■ **Work request**: Write only the number of lines in the entries below that contain the string "mode".

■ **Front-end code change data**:
-------------------------

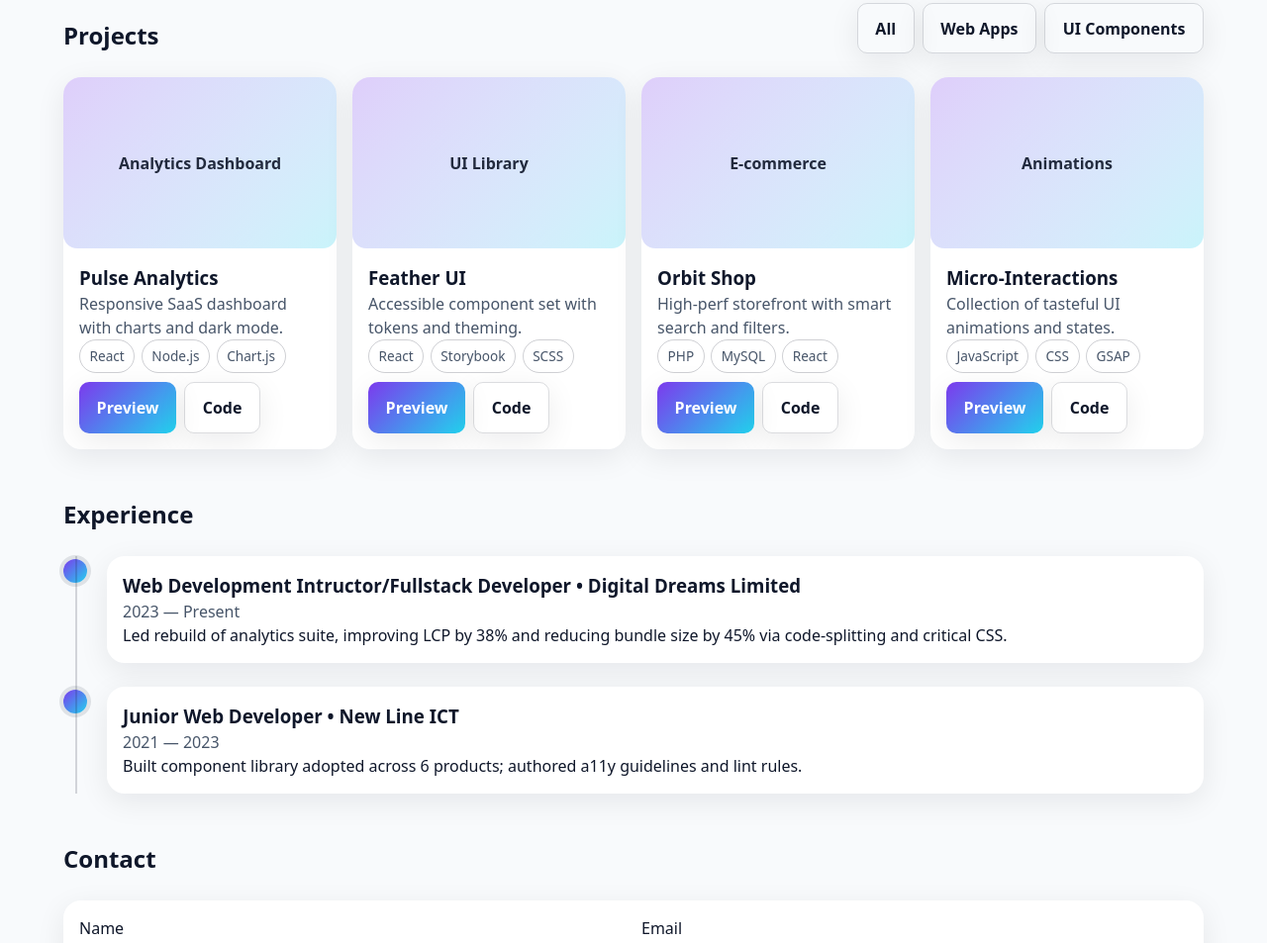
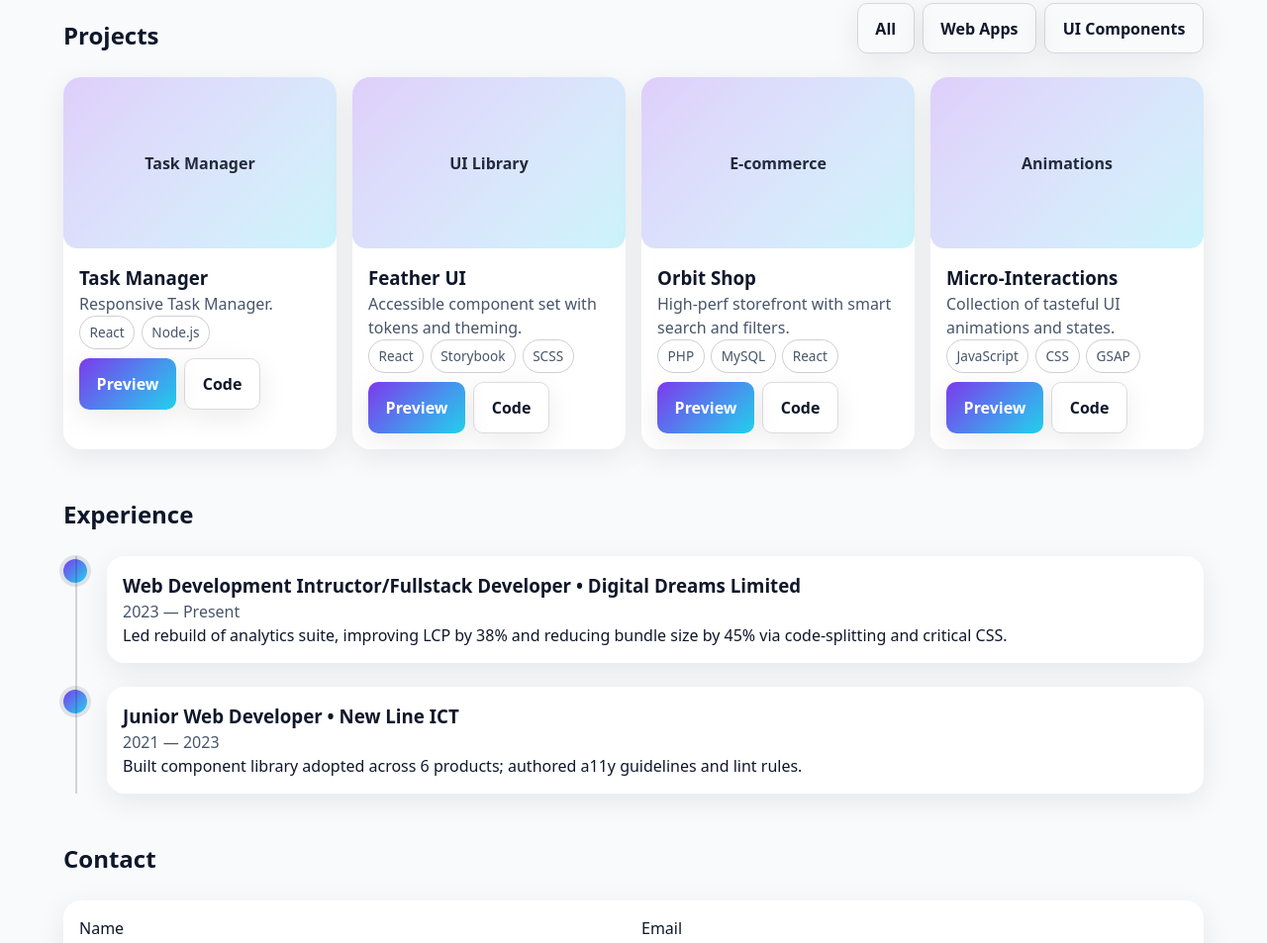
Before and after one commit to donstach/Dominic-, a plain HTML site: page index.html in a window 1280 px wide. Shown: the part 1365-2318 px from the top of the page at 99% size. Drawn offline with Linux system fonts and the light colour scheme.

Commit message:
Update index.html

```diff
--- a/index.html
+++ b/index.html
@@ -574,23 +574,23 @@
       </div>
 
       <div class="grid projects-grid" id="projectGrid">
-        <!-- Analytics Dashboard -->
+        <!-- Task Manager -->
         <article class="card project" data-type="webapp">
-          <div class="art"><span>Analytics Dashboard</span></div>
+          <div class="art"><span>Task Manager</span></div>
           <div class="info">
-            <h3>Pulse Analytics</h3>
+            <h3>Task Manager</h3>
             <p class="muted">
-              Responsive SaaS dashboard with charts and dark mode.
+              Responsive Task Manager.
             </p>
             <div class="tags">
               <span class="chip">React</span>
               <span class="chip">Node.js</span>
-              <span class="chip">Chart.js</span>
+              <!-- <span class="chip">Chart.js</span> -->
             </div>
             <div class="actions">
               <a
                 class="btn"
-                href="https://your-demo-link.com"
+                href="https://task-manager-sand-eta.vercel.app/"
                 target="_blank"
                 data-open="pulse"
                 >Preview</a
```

-------------------------

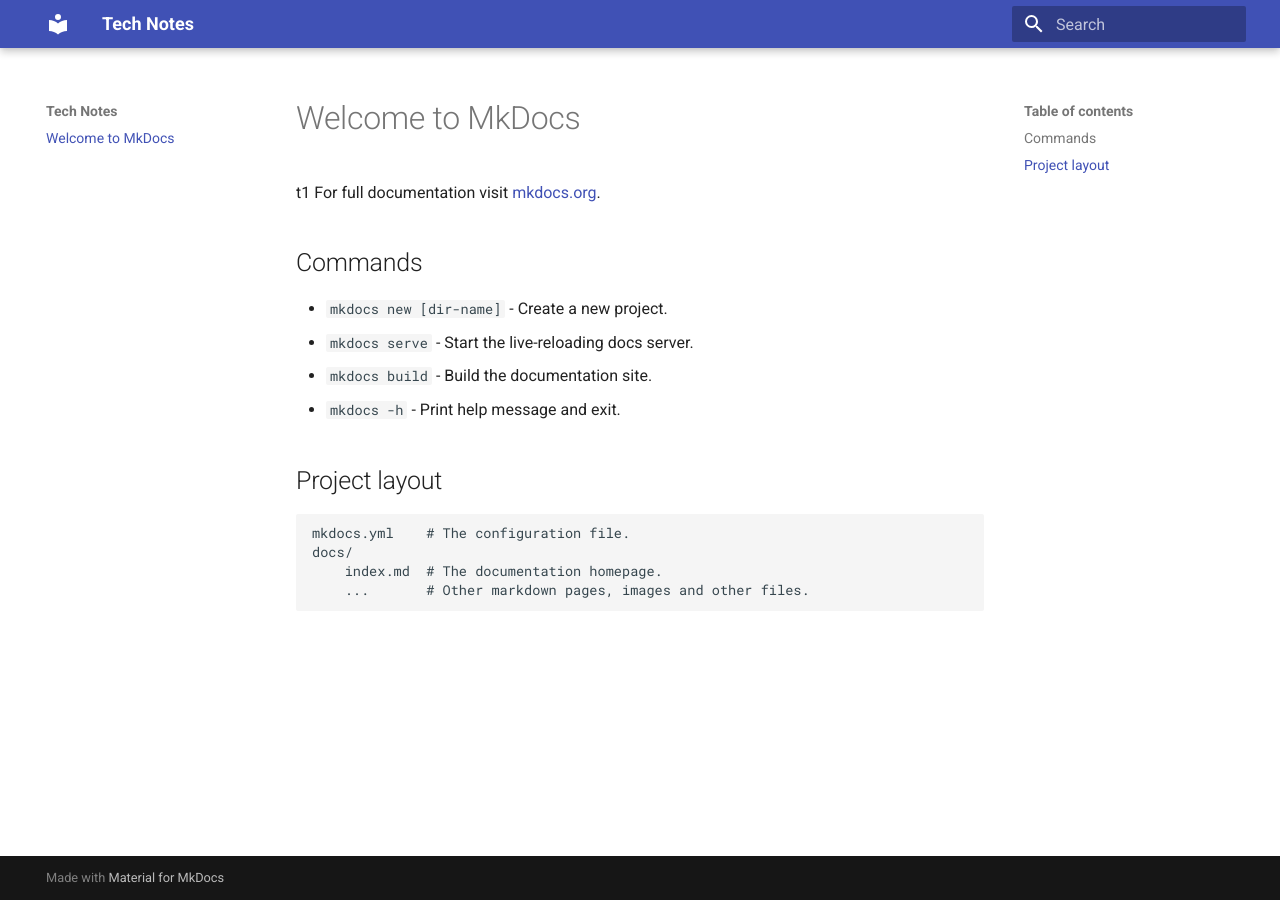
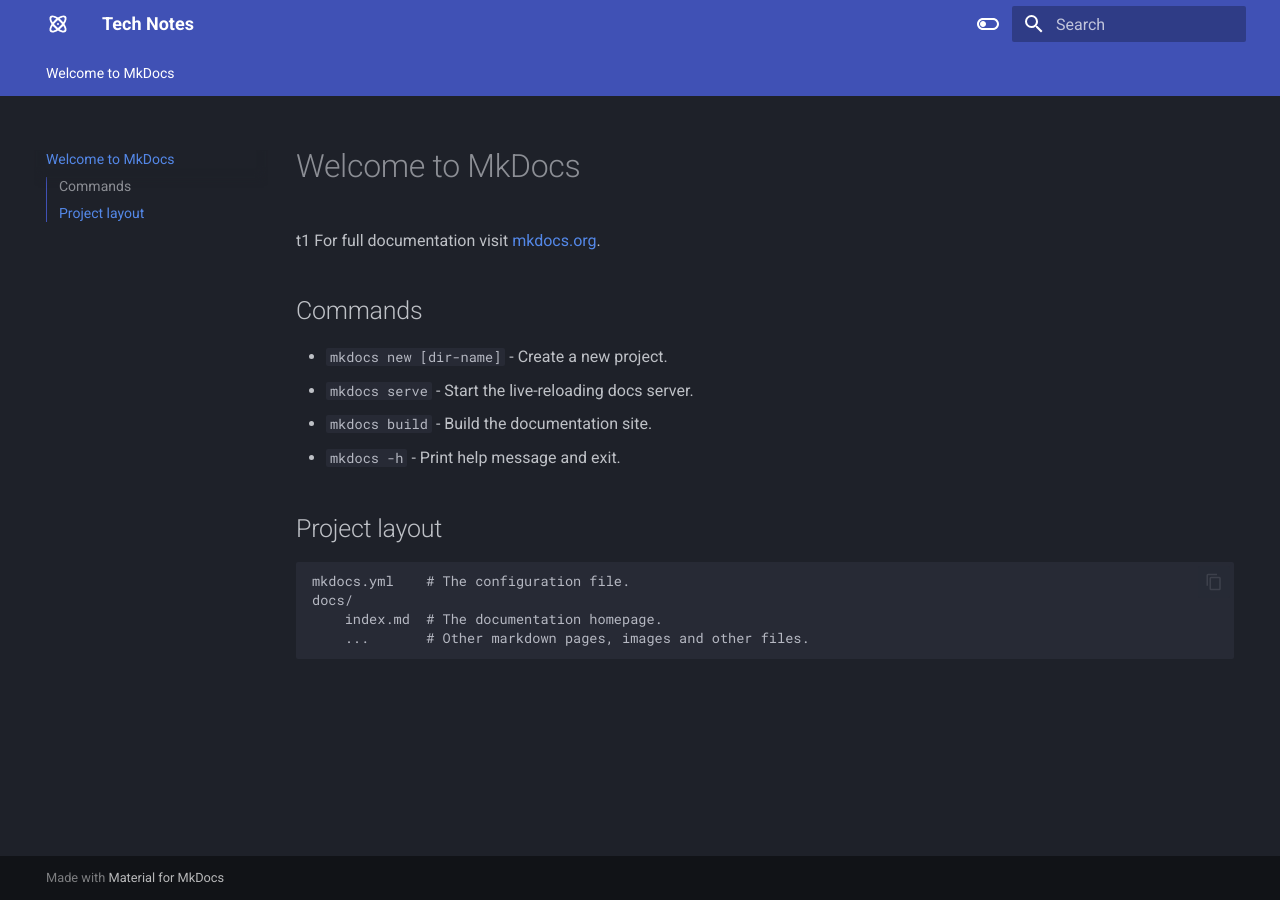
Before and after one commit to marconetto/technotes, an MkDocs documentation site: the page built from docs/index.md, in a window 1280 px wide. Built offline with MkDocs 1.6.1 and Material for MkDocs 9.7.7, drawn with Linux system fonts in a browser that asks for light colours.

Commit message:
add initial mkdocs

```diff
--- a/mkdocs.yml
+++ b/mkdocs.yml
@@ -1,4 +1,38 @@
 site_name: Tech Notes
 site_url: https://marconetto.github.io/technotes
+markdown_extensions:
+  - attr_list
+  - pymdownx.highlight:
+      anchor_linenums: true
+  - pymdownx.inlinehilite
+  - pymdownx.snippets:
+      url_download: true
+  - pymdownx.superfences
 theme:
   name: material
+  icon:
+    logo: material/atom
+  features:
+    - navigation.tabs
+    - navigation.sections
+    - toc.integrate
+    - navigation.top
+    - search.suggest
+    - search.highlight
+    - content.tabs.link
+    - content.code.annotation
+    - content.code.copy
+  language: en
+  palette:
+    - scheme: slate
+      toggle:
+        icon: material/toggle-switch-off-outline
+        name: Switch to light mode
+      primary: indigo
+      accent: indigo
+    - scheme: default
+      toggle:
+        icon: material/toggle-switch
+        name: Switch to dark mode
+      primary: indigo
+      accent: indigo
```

-------------------------

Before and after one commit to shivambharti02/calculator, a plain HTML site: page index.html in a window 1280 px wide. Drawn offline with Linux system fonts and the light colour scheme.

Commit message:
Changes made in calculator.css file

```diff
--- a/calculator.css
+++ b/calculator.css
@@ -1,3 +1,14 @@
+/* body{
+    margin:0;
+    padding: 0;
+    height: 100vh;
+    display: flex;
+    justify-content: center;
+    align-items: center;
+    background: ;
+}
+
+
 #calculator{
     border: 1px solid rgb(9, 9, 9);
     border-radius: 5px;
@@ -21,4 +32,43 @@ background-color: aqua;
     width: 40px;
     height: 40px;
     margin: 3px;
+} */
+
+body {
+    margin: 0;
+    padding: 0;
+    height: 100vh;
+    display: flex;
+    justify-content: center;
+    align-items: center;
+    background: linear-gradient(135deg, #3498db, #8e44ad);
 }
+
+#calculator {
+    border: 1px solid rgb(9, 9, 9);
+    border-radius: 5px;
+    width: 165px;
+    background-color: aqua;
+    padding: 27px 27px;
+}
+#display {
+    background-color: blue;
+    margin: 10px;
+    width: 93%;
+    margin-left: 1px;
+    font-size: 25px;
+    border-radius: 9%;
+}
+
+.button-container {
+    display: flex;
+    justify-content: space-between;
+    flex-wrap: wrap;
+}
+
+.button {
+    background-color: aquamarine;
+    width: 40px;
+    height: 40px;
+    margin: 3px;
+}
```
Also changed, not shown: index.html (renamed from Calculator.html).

-------------------------

■ **Result**: 3